-- Activity --
Nothing but the pictures may be left out. Restate the rest of the entries word for word.
Records provided Start Marker
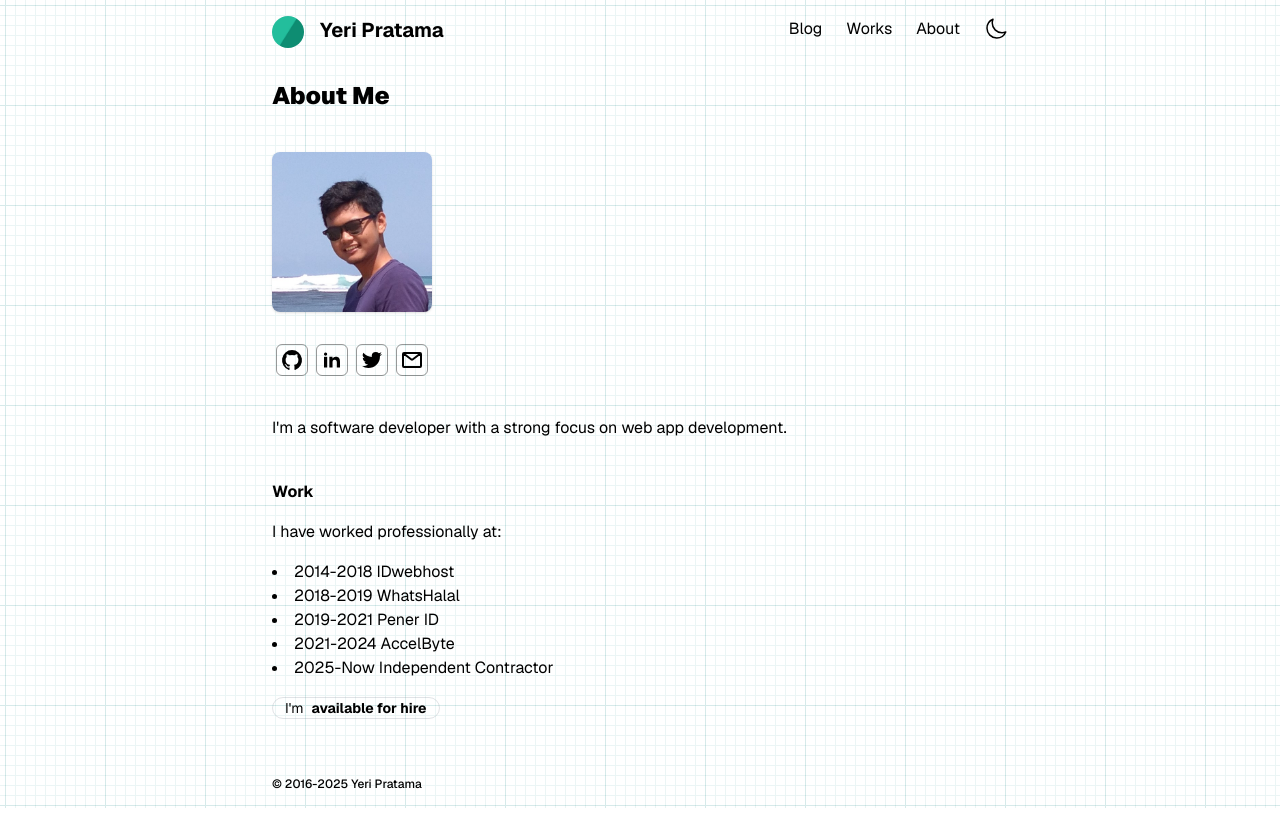
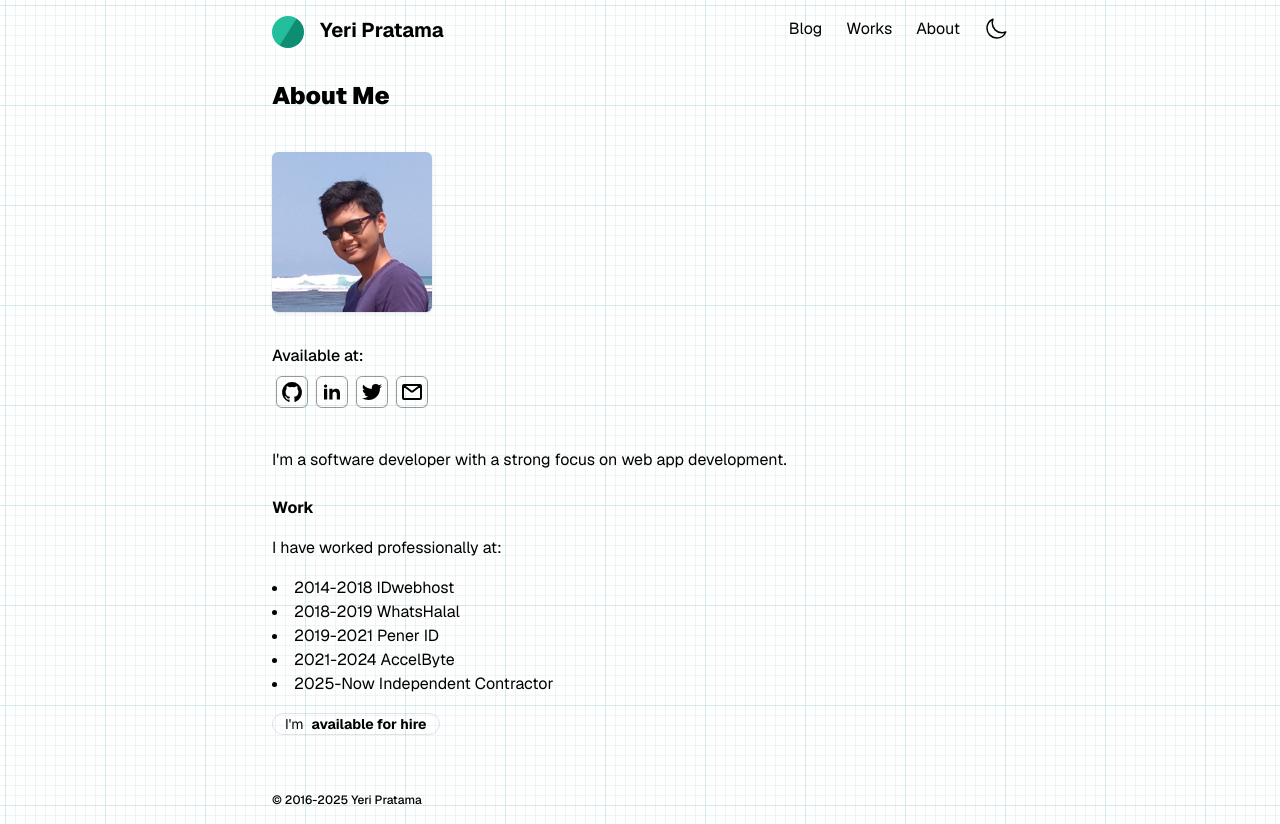
Before and after one commit to pirey/pirey.github.io, a Next.js app: page /about in a window 1280 px wide. Built offline with nearby package versions, Linux system fonts and the light colour scheme; no server answers.

Commit message:
feat: refine about page

```diff
--- a/src/pages/about.tsx
+++ b/src/pages/about.tsx
@@ -45,9 +45,10 @@ export default function AboutPage() {
                 <Image
                   src={pp}
                   alt="Me"
-                  className="h-40 w-40 rounded-lg shadow-sm"
+                  className="h-40 w-40 rounded-md shadow-sm"
                 />
-                <ul className="flex gap-2 pt-8">
+                <h2 className="sm:self-start pt-8 font-medium">Available at:</h2>
+                <ul className="flex gap-2 pt-2">
                   <li>
                     <a
                       href="https://github.com/pirey"
@@ -140,7 +141,7 @@ export default function AboutPage() {
                 </div>
               </article>
 
-              <article className="pt-10">
+              <article className="pt-6">
                 <h3 className="font-bold">Work</h3>
 
                 <p className="pt-4">I have worked professionally at:</p>
```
Records provided End Marker
-- Worked solution --
Before and after one commit to pirey/pirey.github.io, a Next.js app: page /about in a window 1280 px wide. Built offline with nearby package versions, Linux system fonts and the light colour scheme; no server answers.

Commit message:
feat: refine about page

```diff
--- a/src/pages/about.tsx
+++ b/src/pages/about.tsx
@@ -45,9 +45,10 @@ export default function AboutPage() {
                 <Image
                   src={pp}
                   alt="Me"
-                  className="h-40 w-40 rounded-lg shadow-sm"
+                  className="h-40 w-40 rounded-md shadow-sm"
                 />
-                <ul className="flex gap-2 pt-8">
+                <h2 className="sm:self-start pt-8 font-medium">Available at:</h2>
+                <ul className="flex gap-2 pt-2">
                   <li>
                     <a
                       href="https://github.com/pirey"
@@ -140,7 +141,7 @@ export default function AboutPage() {
                 </div>
               </article>
 
-              <article className="pt-10">
+              <article className="pt-6">
                 <h3 className="font-bold">Work</h3>
 
                 <p className="pt-4">I have worked professionally at:</p>
```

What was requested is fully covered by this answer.